3. To relive the experience
The Thin Man by Dashiell Hammett
I accidentally found this novel during a low point in my teen years (I won’t go into what was going on). This book was lying around the house (I don’t know who bought it), and I liked the title because people often commented that I was thin, and it wasn’t meant as a compliment. I realized as I read that the thin man was the murder victim, but I liked the mystery novel anyway. The Thin Man got me through a really bad weekend. I don’t want to relive that bad weekend by reading The Thin Man, but I like remembering the joy of an unexpected great book. That doesn’t happen very often.
4. To win a contest
The Lord of the Rings by J.R.R. Tolkien
When I was in ninth grade, I got into a reading contest with another kid to see who could read The Lord of the Rings the most times. I had read it three times, and he had read it four times, and every time I read it again, he’d read it again just to stay ahead of me. The fourth time I read it, I skipped The Fellowship of the Ring (I claimed to have read it over a weekend). And the fifth time, I just lied and carried The Two Towers with me while I read something else. It may have been the first time I had ever lied about reading a book that I hadn’t really read. But it wouldn’t be the last time.
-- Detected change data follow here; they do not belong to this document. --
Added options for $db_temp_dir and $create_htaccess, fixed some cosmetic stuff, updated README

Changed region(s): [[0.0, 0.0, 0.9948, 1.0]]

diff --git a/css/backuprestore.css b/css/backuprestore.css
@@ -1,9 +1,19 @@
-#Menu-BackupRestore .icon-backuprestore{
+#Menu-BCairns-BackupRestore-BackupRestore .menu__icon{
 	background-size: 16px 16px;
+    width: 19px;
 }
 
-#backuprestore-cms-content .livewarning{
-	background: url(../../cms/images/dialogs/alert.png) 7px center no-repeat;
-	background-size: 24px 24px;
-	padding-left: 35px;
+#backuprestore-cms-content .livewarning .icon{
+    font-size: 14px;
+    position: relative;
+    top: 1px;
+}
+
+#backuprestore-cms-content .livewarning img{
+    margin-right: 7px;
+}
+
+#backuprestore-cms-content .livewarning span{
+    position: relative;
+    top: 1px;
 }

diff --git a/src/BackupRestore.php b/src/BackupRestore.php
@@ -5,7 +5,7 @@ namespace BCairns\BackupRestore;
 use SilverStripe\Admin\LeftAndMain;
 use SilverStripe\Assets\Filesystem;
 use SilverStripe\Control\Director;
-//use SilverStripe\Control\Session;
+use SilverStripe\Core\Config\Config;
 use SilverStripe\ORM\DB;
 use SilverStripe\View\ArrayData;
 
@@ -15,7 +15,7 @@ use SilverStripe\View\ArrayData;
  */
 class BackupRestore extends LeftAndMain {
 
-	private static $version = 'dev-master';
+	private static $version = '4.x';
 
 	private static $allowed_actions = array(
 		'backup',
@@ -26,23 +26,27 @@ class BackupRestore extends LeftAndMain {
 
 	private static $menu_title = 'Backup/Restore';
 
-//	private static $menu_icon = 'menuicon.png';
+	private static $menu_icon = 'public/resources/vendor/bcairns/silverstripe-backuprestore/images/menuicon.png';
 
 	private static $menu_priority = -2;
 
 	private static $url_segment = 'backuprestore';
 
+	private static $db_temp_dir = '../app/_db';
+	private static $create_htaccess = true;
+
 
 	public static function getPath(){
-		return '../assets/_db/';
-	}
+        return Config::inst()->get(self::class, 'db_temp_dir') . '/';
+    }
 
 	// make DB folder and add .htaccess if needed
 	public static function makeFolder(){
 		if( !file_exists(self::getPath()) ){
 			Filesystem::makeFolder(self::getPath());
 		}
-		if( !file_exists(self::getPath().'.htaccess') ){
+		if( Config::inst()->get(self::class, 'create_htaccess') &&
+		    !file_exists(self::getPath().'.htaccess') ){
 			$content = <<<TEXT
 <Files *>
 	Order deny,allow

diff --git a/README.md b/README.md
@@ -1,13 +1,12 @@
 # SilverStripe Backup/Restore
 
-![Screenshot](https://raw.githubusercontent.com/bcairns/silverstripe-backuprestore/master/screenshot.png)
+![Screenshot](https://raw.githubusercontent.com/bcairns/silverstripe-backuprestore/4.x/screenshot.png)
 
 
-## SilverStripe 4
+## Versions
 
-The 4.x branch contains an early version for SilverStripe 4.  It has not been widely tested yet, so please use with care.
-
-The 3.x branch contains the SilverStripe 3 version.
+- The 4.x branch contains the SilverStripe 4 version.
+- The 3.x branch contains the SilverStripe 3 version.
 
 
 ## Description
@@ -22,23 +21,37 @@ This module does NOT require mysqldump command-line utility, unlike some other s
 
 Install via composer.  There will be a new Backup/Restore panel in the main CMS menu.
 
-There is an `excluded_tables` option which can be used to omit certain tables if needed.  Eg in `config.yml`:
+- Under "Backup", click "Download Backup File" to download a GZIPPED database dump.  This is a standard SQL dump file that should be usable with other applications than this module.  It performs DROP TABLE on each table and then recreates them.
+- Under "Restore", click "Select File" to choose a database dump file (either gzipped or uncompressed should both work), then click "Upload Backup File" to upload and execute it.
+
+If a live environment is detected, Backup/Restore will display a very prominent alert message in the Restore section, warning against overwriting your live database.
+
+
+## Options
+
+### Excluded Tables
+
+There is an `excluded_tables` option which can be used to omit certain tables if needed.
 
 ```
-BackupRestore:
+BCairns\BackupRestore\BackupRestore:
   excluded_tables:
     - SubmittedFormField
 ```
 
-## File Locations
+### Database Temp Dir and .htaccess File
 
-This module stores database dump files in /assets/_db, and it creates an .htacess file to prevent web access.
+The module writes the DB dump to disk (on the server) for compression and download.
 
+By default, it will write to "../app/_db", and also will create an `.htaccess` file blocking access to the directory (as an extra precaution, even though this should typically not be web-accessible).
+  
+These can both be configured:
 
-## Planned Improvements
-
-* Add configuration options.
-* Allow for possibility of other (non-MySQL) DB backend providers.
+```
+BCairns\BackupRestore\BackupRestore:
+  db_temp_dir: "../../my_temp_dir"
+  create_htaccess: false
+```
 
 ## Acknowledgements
I always vowed that if I ever got into another reading contest, it would involve a short book and not a trilogy.
To be honest, I might never read this again. I read it several times in junior high/high school. Back in the 1970s, the rip-offs hadn’t been written yet, so there was nothing else quite like it (as far as we knew). TLOTR was a trilogy to be savored. It was a trilogy before trilogies were common. It was a trilogy that made sense as a trilogy. It even had a prequel. Any youngster reading The Lord of the Rings might not see anything unique in it because it’s been copied so many times in so many exciting ways (from a youngster’s point of view).
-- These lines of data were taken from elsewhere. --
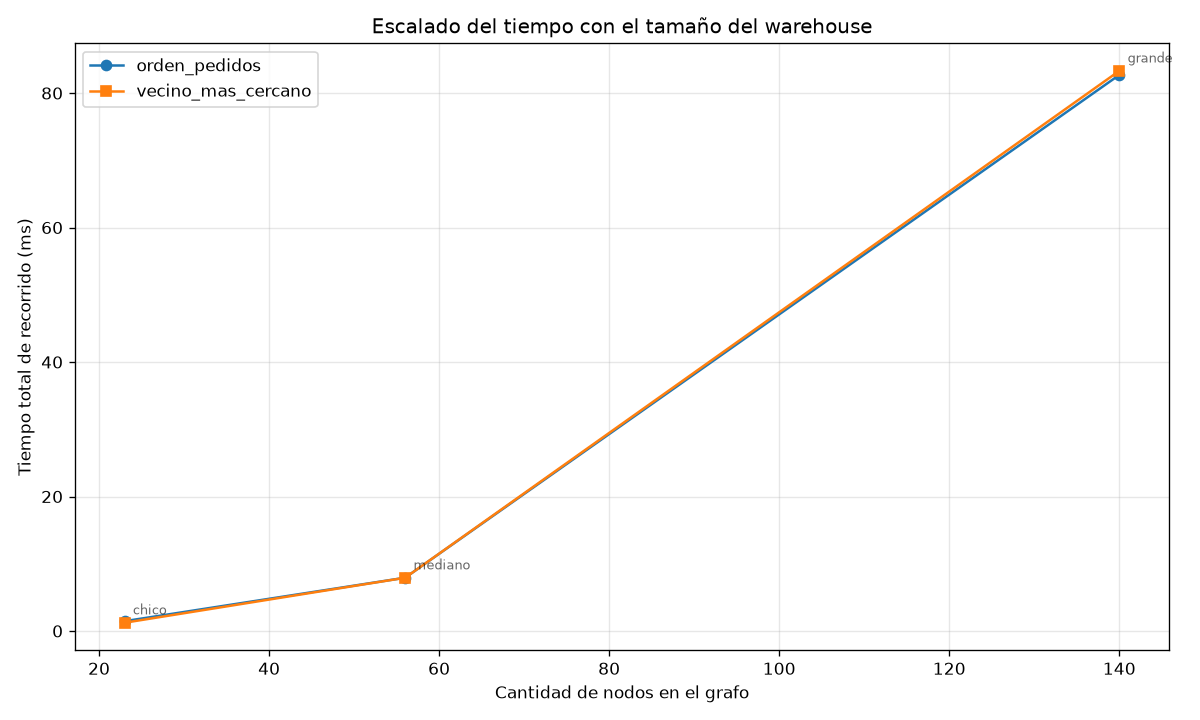
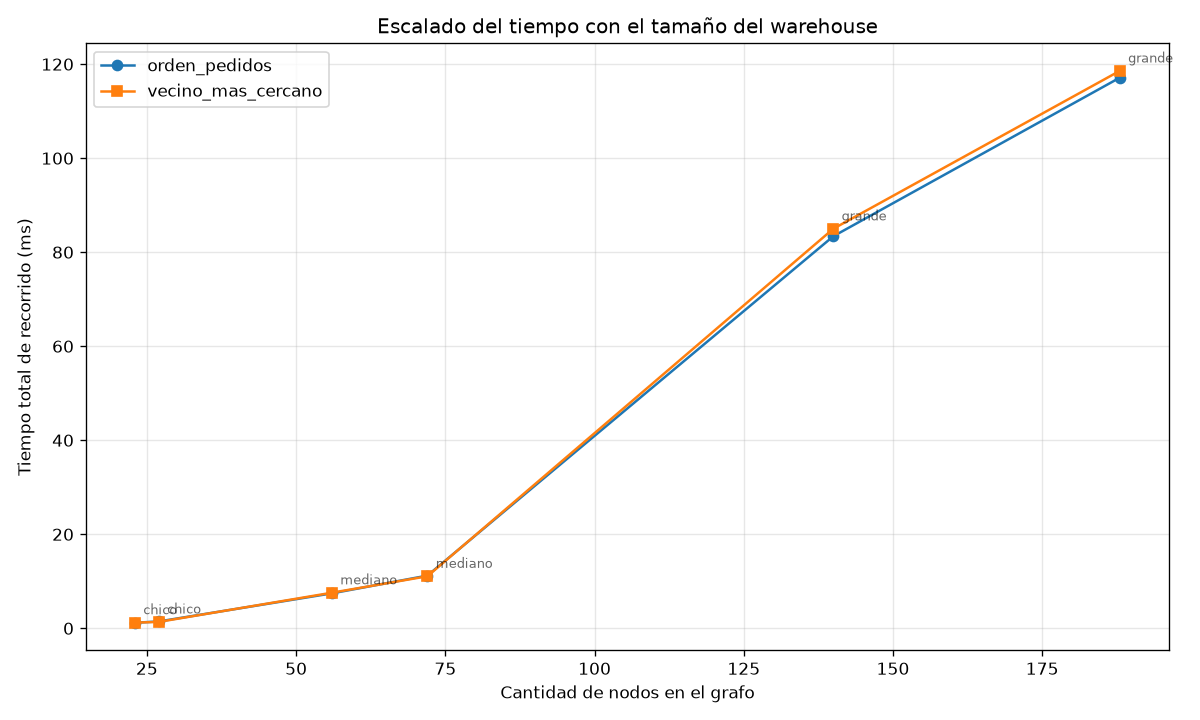
add graficos, mejoraestrategia y render

diff --git a/scripts/comparar_estrategias.py b/scripts/comparar_estrategias.py
@@ -1,8 +1,9 @@
 """
-Script de experimentación.
+Script de experimentación extendido.
 
-Genera escenarios de 3 tamaños con 3 seeds cada uno, produce waves y compara
-las dos estrategias de recorrido. Guarda resultados en CSV.
+Genera escenarios de 3 tamaños × 3 seeds × 2 configuraciones de pasillos
+horizontales. Produce waves y compara las dos estrategias de recorrido.
+Guarda resultados en CSV.
 
 Uso:
     python scripts/comparar_estrategias.py
@@ -24,7 +25,8 @@ from warehouse.waves.generador_waves import EstrategiaWaves, generar_waves
 
 
 def _configs_base() -> dict[str, ConfigGeneracion]:
-    """Configuración geométrica por tamaño. El seed se asigna en el loop."""
+    """Configuración geométrica por tamaño. El seed y los pasillos H se
+    asignan en el loop."""
     return {
         "chico": ConfigGeneracion(
             n_bloques_racks=2,
@@ -57,6 +59,10 @@ def _configs_base() -> dict[str, ConfigGeneracion]:
 
 
 SEEDS = [1, 2, 3]
+
+# Cada cuántas filas poner un pasillo horizontal. 0 = solo arriba/abajo.
+PASILLOS_H = [0, 3]
+
 ESTRATEGIA_WAVES = EstrategiaWaves.PRIORIDAD_Y_CERCANIA
 
 
@@ -86,7 +92,8 @@ def _correr_escenario(
     )
     t_waves = perf_counter() - t0
 
-    escenario_id = f"{nombre_tamano}_s{cfg.seed}"
+    ph = cfg.cada_cuantas_filas_pasillo_horizontal
+    escenario_id = f"{nombre_tamano}_s{cfg.seed}_ph{ph}"
 
     for wave in waves:
         for nombre_estrat in ESTRATEGIAS:
@@ -100,6 +107,7 @@ def _correr_escenario(
                     "escenario": escenario_id,
                     "tamano": nombre_tamano,
                     "seed": cfg.seed,
+                    "pasillos_h": ph,
                     "ancho": escenario.warehouse.ancho,
                     "alto": escenario.warehouse.alto,
                     "n_racks": len(escenario.warehouse.racks),
@@ -144,6 +152,7 @@ def _resumir(filas_waves: list[dict]) -> list[dict]:
                 "escenario": escenario,
                 "tamano": primera["tamano"],
                 "seed": primera["seed"],
+                "pasillos_h": primera["pasillos_h"],
                 "ancho": primera["ancho"],
                 "alto": primera["alto"],
                 "n_racks": primera["n_racks"],
@@ -185,6 +194,7 @@ def _guardar_config(configs: dict[str, ConfigGeneracion], path: Path) -> None:
     path.parent.mkdir(parents=True, exist_ok=True)
     data = {
         "seeds": SEEDS,
+        "pasillos_h": PASILLOS_H,
         "estrategia_waves": ESTRATEGIA_WAVES.value,
         "estrategias_recorrido": list(ESTRATEGIAS.keys()),
         "tamanos": {nombre: asdict(cfg) for nombre, cfg in configs.items()},
@@ -198,20 +208,43 @@ def _guardar_config(configs: dict[str, ConfigGeneracion], path: Path) -> None:
 def _imprimir_resumen(resumen: list[dict]) -> None:
     print()
     print(
-        f"{'escenario':<15} {'estrategia':<20} "
+        f"{'escenario':<22} {'estrategia':<20} "
         f"{'n_waves':>8} {'dist_total':>12} {'dist_media':>12} "
         f"{'t_total_ms':>12}"
     )
-    print("-" * 85)
+    print("-" * 95)
     for fila in resumen:
         print(
-            f"{fila['escenario']:<15} "
+            f"{fila['escenario']:<22} "
             f"{fila['estrategia_recorrido']:<20} "
             f"{fila['n_waves']:>8} "
             f"{fila['dist_total']:>12.1f} "
             f"{fila['dist_media']:>12.2f} "
             f"{fila['t_recorrido_total_s'] * 1000:>12.2f}"
         )
+
+
+def _imprimir_comparacion_por_pasillos(resumen: list[dict]) -> None:
+    """Tabla agregada por tamaño × pasillos_h × estrategia, promediando seeds."""
+    print()
+    print("=" * 80)
+    print("COMPARACIÓN POR TAMAÑO Y PASILLOS HORIZONTALES")
+    print("=" * 80)
+
+    # Agrupar por (tamano, pasillos_h, estrategia)
+    grupos: dict[tuple, list[float]] = {}
+    for fila in resumen:
+        clave = (fila["tamano"], fila["pasillos_h"], fila["estrategia_recorrido"])
+        grupos.setdefault(clave, []).append(fila["dist_total"])
+
+    print()
+    print(
+        f"{'tamaño':<10} {'pasillos_h':>12} {'estrategia':<22} " f"{'dist_media':>12}"
+    )
+    print("-" * 60)
+    for (tam, ph, estrat), dists in sorted(grupos.items()):
+        media = statistics.mean(dists)
+        print(f"{tam:<10} {ph:>12} {estrat:<22} {media:>12.1f}")
 
 
 # --- main ---
@@ -225,13 +258,32 @@ def main() -> None:
     filas_waves: list[dict] = []
 
     print("Corriendo experimentos...")
+    print(f"  Tamaños:    {list(configs.keys())}")
+    print(f"  Seeds:      {SEEDS}")
+    print(f"  Pasillos H: {PASILLOS_H}")
+    print()
+
+    total = len(configs) * len(SEEDS) * len(PASILLOS_H)
+    corriendo = 0
+
     for nombre_tamano, base in configs.items():
-        for seed in SEEDS:
-            cfg = replace(base, seed=seed)
-            print(f"  {nombre_tamano} seed={seed}...", end=" ", flush=True)
-            t0 = perf_counter()
-            _correr_escenario(nombre_tamano, cfg, filas_waves)
-            print(f"OK ({perf_counter() - t0:.2f}s)")
+        for ph in PASILLOS_H:
+            for seed in SEEDS:
+                cfg = replace(
+                    base,
+                    seed=seed,
+                    cada_cuantas_filas_pasillo_horizontal=ph,
+                )
+                corriendo += 1
+                print(
+                    f"  [{corriendo:>2}/{total}] "
+                    f"{nombre_tamano} seed={seed} pasillos_h={ph}...",
+                    end=" ",
+                    flush=True,
+                )
+                t0 = perf_counter()
+                _correr_escenario(nombre_tamano, cfg, filas_waves)
+                print(f"OK ({perf_counter() - t0:.2f}s)")
 
     resumen = _resumir(filas_waves)
 
@@ -243,6 +295,7 @@ def main() -> None:
     print(f"Total de filas: {len(filas_waves)}")
     print(f"Resultados guardados en: {dir_resultados}")
     _imprimir_resumen(resumen)
+    _imprimir_comparacion_por_pasillos(resumen)
 
 
 if __name__ == "__main__":

diff --git a/src/warehouse/visualizacion/render.py b/src/warehouse/visualizacion/render.py
@@ -26,30 +26,38 @@ def dibujar_warehouse(
     margen: int,
 ) -> dict[tuple[int, int], tuple[float, float, float, float]]:
     """
-    Dibuja el warehouse y devuelve el mapa (x, y) -> (x0, y0, x1, y1) en píxeles.
-    El eje y se invierte para que (0,0) quede abajo (despacho abajo, racks arriba).
+    Dibuja el warehouse centrado en el canvas.
+    El canvas debe tener width/height configurados.
     """
     coords: dict[tuple[int, int], tuple[float, float, float, float]] = {}
-    ancho_px = warehouse.ancho * celda_px
-    alto_px = warehouse.alto * celda_px
+
+    ancho_warehouse = warehouse.ancho * celda_px
+    alto_warehouse = warehouse.alto * celda_px
+
+    ancho_canvas = int(canvas["width"])
+    alto_canvas = int(canvas["height"])
+
+    # Offset para centrar (mínimo margen)
+    offset_x = max((ancho_canvas - ancho_warehouse) // 2, margen)
+    offset_y = max((alto_canvas - alto_warehouse) // 2, margen)
 
     def celda_a_px(x: int, y: int) -> tuple[float, float, float, float]:
-        x0 = margen + x * celda_px
-        y0 = margen + (warehouse.alto - 1 - y) * celda_px
+        x0 = offset_x + x * celda_px
+        y0 = offset_y + (warehouse.alto - 1 - y) * celda_px
         return (x0, y0, x0 + celda_px, y0 + celda_px)
 
-    # Rectángulo de fondo
+    # Rectángulo exterior
     canvas.create_rectangle(
-        margen - 2,
-        margen - 2,
-        margen + ancho_px + 2,
-        margen + alto_px + 2,
+        offset_x - 2,
+        offset_y - 2,
+        offset_x + ancho_warehouse + 2,
+        offset_y + alto_warehouse + 2,
         fill="white",
         outline=COLOR_BORDE_EXT,
         width=2,
     )
 
-    # Pasillos / despacho / puertas (nodos del grafo)
+    # Pasillos, despacho, puertas (nodos del grafo)
     for nodo in warehouse.grafo.nodos():
         x, y = nodo.posicion.x, nodo.posicion.y
         coords[(x, y)] = celda_a_px(x, y)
Referring to people younger than me as “youngster” probably makes me sound older than I really am.
5. To avoid reading anything by James Patterson
James Patterson writes too many books, so any time you reread a book, it keeps you from buying a James Patterson book (or a book with written by somebody else with James Patterson’s name on it).
6. To find details you didn’t notice the first time
Some people read books a second time to catch details that they missed the first time. That’s a great reason to read a book more than once, but I’ve never done it. I usually don’t care if I missed details the first time I read a book. I might notice details the second time I read a book, but that’s never the reason I reread a book. I hope I’m not being disrespectful to people who reread books for this reason. It’s not a bad reason. It’s probably a better reason than trying to win a contest.
BONUS BOOK to read more than once
The Bible– by God
When God writes a book, it’s probably a good idea to read it. Maybe it’s a good idea to read it more than once. Any of the above reasons would be ideal for reading The Bible more than once. I would have included The Bible as the example for all six reasons, but it wouldn’t be fair to the other books. No human author can compete with God, not even James Patterson (I hope James Patterson isn’t thinking of writing his own version of The Bible, but I wouldn’t be surprised if he did.). So I hope God understands why I didn’t include The Bible as an example for any book that’s worth reading more than once.
But enough about me! What books do you turn to when you need a sure thing? What books have you read more than once and why?